EXERCISE DATA =>
=== Begin Enclosure ===
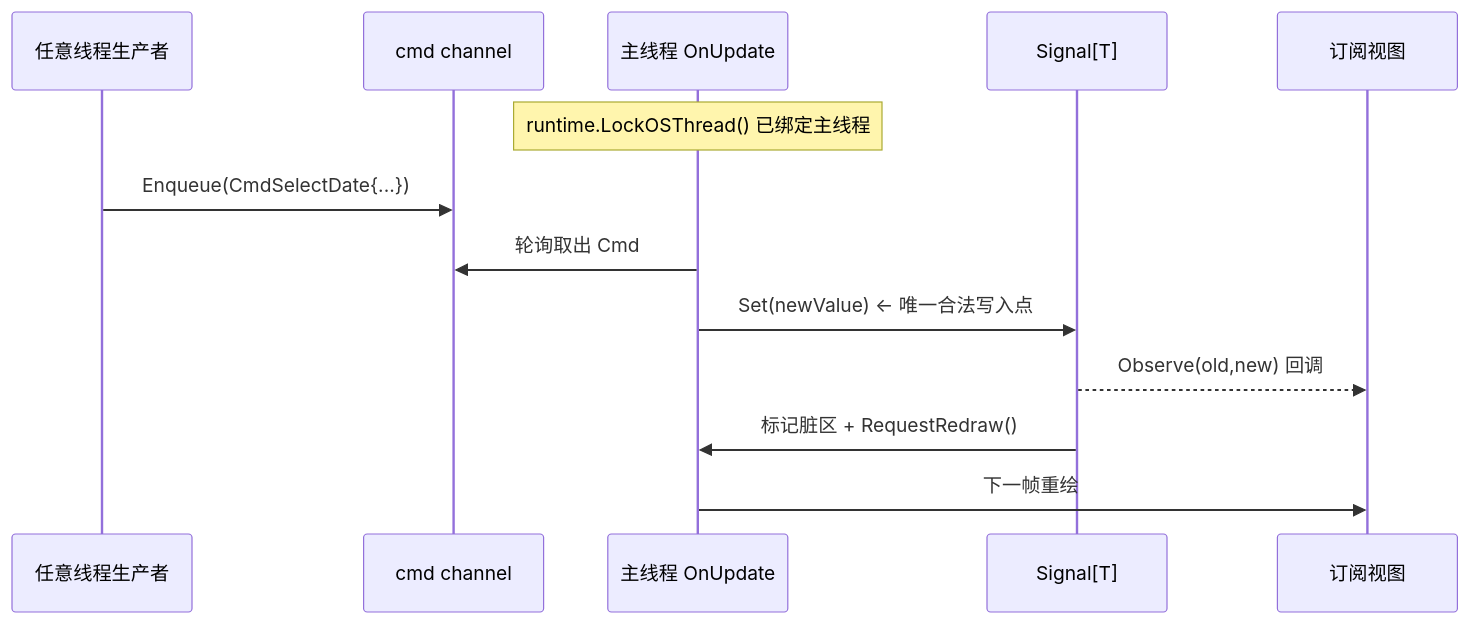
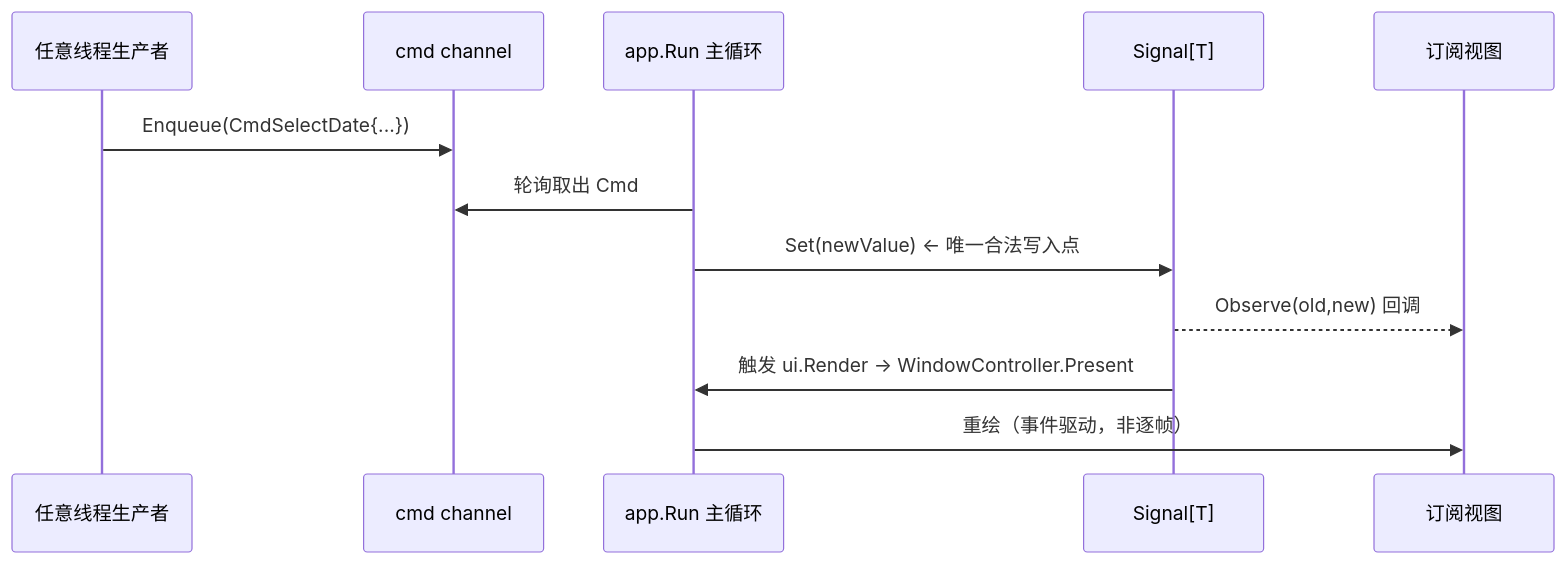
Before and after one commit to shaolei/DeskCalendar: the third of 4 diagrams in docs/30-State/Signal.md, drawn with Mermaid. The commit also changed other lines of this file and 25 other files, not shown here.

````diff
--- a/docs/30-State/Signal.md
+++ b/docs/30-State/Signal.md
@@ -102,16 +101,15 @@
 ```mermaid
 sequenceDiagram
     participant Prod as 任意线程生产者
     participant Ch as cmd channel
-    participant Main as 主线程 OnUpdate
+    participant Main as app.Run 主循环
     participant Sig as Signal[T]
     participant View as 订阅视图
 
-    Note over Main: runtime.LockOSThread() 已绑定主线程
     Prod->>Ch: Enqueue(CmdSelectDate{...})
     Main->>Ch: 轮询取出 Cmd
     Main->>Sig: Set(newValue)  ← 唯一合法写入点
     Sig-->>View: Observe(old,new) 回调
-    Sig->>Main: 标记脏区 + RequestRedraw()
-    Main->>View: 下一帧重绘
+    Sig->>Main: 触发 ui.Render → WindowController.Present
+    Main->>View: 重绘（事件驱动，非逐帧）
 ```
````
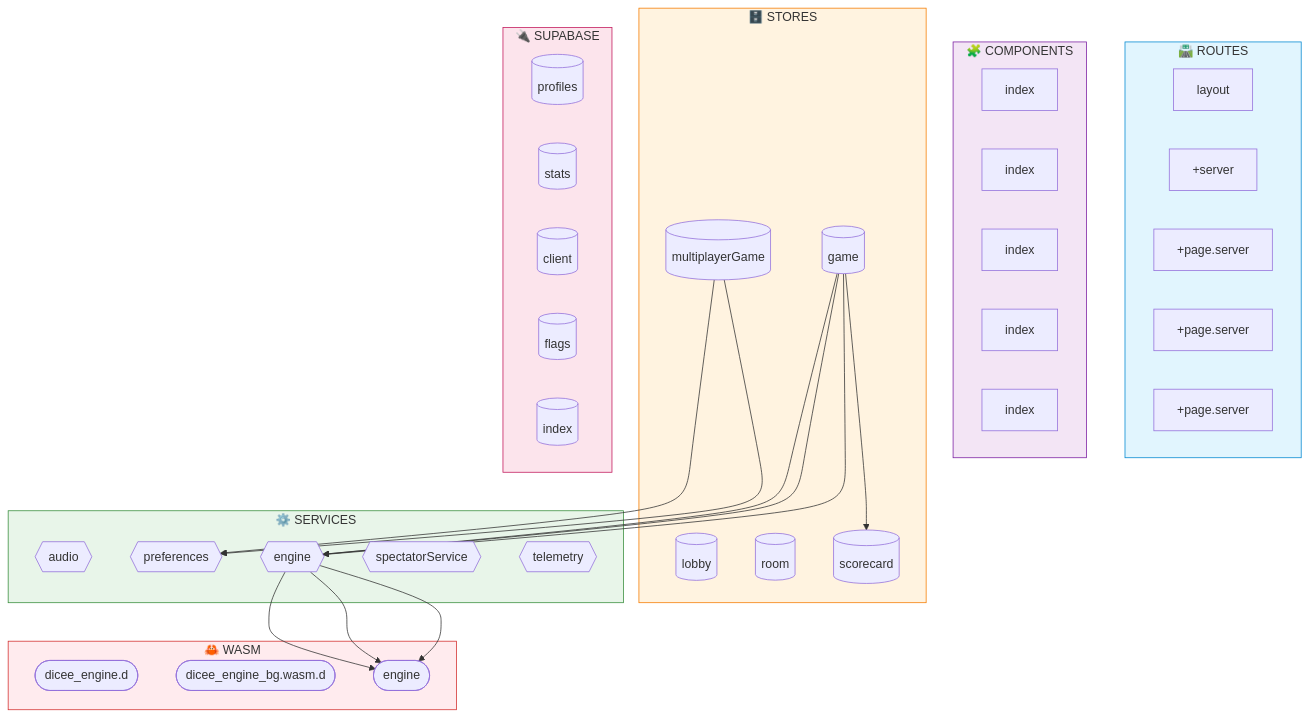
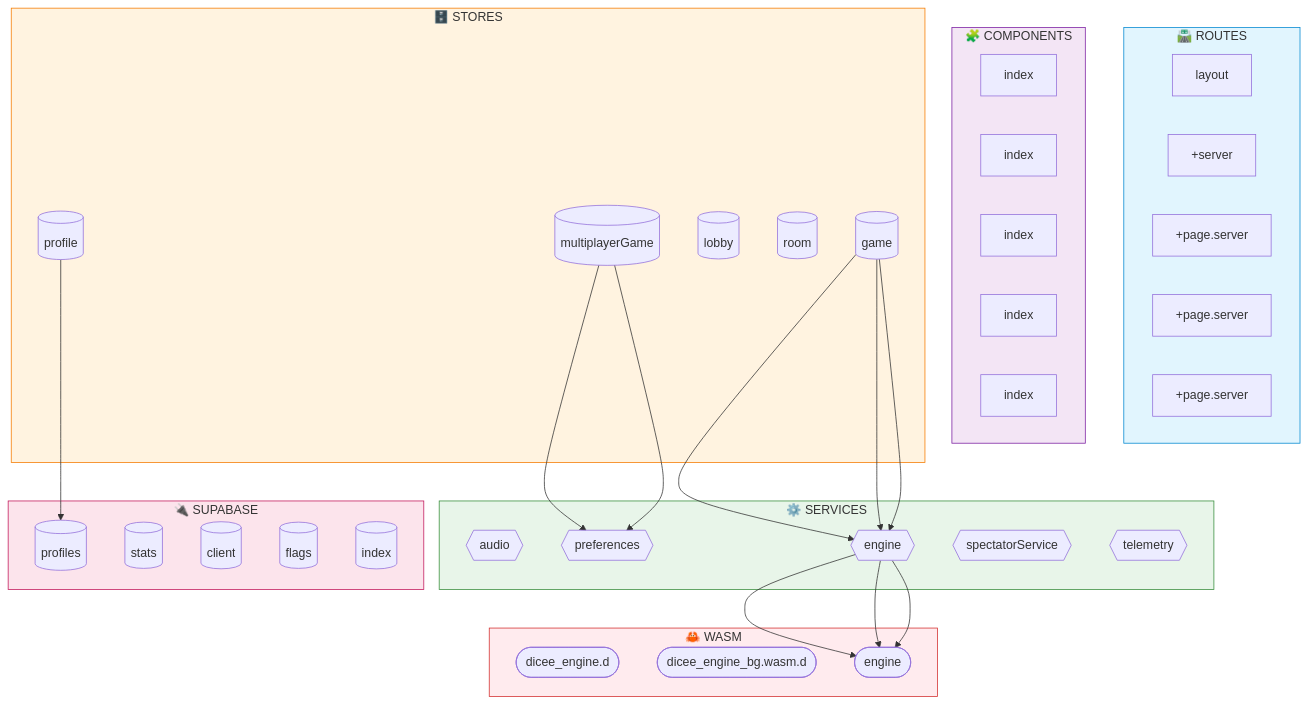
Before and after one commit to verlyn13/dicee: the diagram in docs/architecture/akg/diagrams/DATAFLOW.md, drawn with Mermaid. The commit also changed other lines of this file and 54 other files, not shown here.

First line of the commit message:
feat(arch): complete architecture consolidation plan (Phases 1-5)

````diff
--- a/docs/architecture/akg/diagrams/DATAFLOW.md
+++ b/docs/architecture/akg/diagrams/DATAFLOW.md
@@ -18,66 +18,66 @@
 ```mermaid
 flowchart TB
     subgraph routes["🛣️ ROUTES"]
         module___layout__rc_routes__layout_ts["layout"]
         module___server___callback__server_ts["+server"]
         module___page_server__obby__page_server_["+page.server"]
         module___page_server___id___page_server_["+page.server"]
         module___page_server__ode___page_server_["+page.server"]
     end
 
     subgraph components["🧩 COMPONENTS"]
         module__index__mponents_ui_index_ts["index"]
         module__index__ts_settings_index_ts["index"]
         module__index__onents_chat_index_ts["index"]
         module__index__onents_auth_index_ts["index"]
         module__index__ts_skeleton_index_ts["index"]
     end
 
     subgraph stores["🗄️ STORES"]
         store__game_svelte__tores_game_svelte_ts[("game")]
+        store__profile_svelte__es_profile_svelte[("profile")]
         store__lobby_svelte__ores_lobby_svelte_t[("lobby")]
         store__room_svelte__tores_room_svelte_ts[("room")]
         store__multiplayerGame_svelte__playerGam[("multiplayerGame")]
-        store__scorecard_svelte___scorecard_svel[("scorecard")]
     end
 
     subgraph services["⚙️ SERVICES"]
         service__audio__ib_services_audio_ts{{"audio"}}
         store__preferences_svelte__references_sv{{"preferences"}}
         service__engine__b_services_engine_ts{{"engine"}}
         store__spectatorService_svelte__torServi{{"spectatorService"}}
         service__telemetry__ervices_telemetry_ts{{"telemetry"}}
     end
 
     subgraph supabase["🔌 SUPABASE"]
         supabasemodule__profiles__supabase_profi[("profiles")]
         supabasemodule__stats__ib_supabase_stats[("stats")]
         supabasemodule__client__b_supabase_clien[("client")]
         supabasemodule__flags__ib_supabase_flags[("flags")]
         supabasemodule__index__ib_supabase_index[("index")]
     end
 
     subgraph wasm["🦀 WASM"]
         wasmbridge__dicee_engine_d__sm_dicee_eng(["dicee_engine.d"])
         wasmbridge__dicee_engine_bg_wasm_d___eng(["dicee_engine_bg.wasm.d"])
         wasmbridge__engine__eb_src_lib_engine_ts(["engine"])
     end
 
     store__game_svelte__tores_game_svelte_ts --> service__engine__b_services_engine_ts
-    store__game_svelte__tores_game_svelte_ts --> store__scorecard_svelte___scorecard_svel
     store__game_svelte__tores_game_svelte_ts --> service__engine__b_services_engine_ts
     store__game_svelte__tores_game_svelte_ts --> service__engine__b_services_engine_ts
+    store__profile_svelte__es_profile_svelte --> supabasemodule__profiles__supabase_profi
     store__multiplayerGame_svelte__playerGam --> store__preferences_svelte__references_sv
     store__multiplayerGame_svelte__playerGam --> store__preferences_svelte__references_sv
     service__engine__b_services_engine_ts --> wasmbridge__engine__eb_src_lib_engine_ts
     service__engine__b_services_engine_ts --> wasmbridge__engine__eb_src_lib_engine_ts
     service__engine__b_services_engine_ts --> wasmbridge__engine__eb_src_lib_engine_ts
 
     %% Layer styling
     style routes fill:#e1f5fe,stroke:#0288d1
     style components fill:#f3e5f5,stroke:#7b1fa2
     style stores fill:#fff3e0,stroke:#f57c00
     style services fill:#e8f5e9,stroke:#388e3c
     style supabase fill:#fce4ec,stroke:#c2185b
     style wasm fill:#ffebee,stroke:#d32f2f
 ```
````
=== End Enclosure ===
Among the records, find all lines that include the string "server" and return them.

         module___server___callback__server_ts["+server"]
         module___page_server__obby__page_server_["+page.server"]
         module___page_server___id___page_server_["+page.server"]
         module___page_server__ode___page_server_["+page.server"]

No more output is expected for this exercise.